Objective: To assess functional changes in lymphocyte repertoire and subsequent clinical implications during delayed-release dimethyl fumarate (DMF) treatment in patients with multiple sclerosis.
Methods: Using peripheral blood from several clinical trials of DMF, immune cell subsets were quantified using flow cytometry. For some patients, lymphocyte counts were assessed after DMF discontinuation. Incidence of adverse events, including serious and opportunistic infections, was assessed.
Results: In DMF-treated patients, absolute lymphocyte counts (ALCs) demonstrated a pattern of decline followed by stabilization, which also was reflected in the global reduction in numbers of circulating functional lymphocyte subsets. The relative frequencies of circulating memory T- and B-cell populations declined and naive cells increased. No increased incidence of serious infection or malignancy was observed for patients treated with DMF, even when stratified by ALC or T-cell subset frequencies. For patients who discontinued DMF due to lymphopenia, ALCs increased after DMF discontinuation; recovery time varied by ALC level at discontinuation. T-cell subsets closely correlated with ALCs in both longitudinal and cross-sectional analyses.
Conclusions: DMF shifted the immunophenotype of circulating lymphocyte subsets. ALCs were closely correlated with CD4+ and CD8+ T-cell counts, indicating that lymphocyte subset monitoring is not required for safety vigilance. No increased risk of serious infection was observed in patients with low T-cell subset counts. Monitoring ALC remains the most effective way of identifying patients at risk of subsequently developing prolonged moderate to severe lymphopenia, a risk factor for progressive multifocal leukoencephalopathy in DMF-treated patients.

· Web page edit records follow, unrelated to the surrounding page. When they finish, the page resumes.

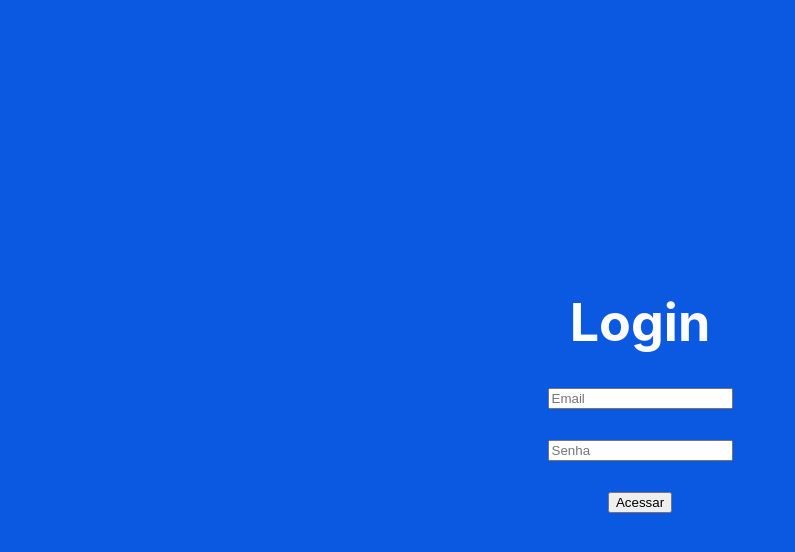
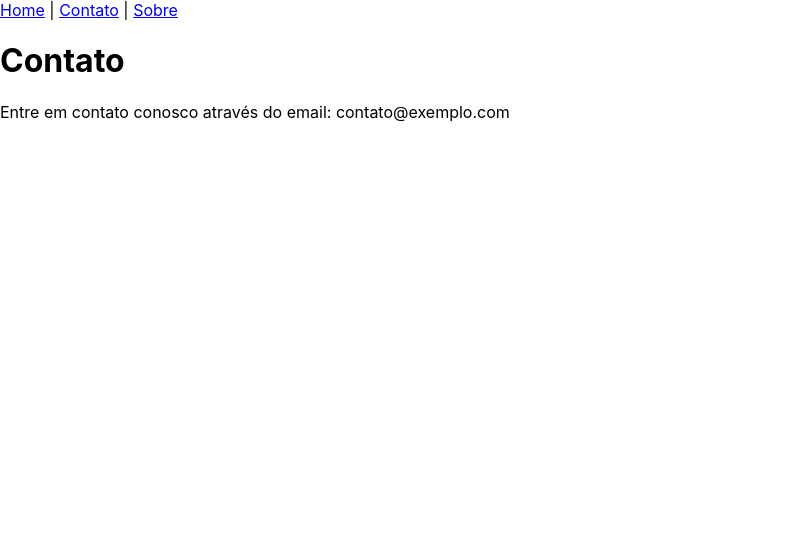
Before and after one commit to Smukamart/Atividade-Somativa-1, a React (Create React App) app: page /contato in a window 1280 px wide. Shown: the top 552 px of the page, without its empty margins (0-795 px from the left). Built offline with nearby package versions, Linux system fonts and the light colour scheme.

Commit message:
Create Routes Finished

```diff
--- a/package.json
+++ b/package.json
@@ -9,6 +9,7 @@
     "@testing-library/user-event": "^13.5.0",
     "react": "^19.2.4",
     "react-dom": "^19.2.4",
+    "react-router-dom": "^7.14.1",
     "react-scripts": "5.0.1",
     "web-vitals": "^2.1.4"
   },
--- /dev/null
+++ b/src/App.js
@@ -0,0 +1,28 @@
+import './App.css';
+import { Component } from 'react';
+import { BrowserRouter, Routes, Route, Link } from 'react-router-dom';
+import Home from './paginas/Home/index';
+import About from './paginas/Sobre/index';
+import Contact from './paginas/Contato/index';
+
+class App extends Component {
+  render() {
+    return (
+      <>
+        <BrowserRouter>
+          <nav>
+            <Link to="/">Home</Link> | {" "}
+            <Link to="/contato">Contato</Link> | {" "}
+            <Link to="/sobre">Sobre</Link>
+          </nav>
+          <Routes>
+            <Route path="/" element={<Home />} />
+            <Route path="/contato" element={<Contact />} />
+            <Route path="/sobre" element={<About />} />
+          </Routes>
+        </BrowserRouter>
+      </>
+    )
+  }
+}
+export default App;
--- a/src/App/App.js
+++ /dev/null
@@ -1,15 +0,0 @@
-import { Component, StrictMode } from 'react';
-import './App.css';
-import Login from '../Login';
-
-
-class App extends Component {
-  render() {
-    return (
-      <StrictMode>
-        <Login />
-      </StrictMode>
-    )
-  }
-}
-export default App;
--- a/src/index.js
+++ b/src/index.js
@@ -1,7 +1,7 @@
 import React from 'react';
 import ReactDOM from 'react-dom/client';
 import './index.css';
-import App from './App/App';
+import App from './App';
 import reportWebVitals from './reportWebVitals';
 
 const root = ReactDOM.createRoot(document.getElementById('root'));
--- /dev/null
+++ b/src/paginas/Contato/index.js
@@ -0,0 +1,10 @@
+function Contact() {
+    return (
+        <div>
+            <h1>Contato</h1>
+            <p>Entre em contato conosco através do email: contato@exemplo.com</p>
+        </div>
+    );
+}
+
+export default Contact;
--- a/src/Login.js
+++ b/src/paginas/Home/index.js
@@ -1,6 +1,6 @@
 import { Component } from "react";
 
-class Login extends Component {
+class Home extends Component {
     constructor(props) {
         super(props);
         this.state = {
@@ -37,4 +37,4 @@ class Login extends Component {
     }
 }
 
-export default Login;
+export default Home;
--- /dev/null
+++ b/src/paginas/Sobre/index.js
@@ -0,0 +1,10 @@
+function About() {
+    return (
+        <div>
+            <h1>Sobre</h1>
+            <p>Este é um projeto de exemplo para demonstrar a criação de uma página "Sobre" em React.</p>
+        </div>
+    );
+}
+
+export default About;
```
Also changed, not shown: src/App.css (renamed from src/App/App.css), 1 other file (tests, documents, lock files or other folders).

Copyright © 2019 The Author(s). Published by Wolters Kluwer Health, Inc. on behalf of the American Academy of Neurology.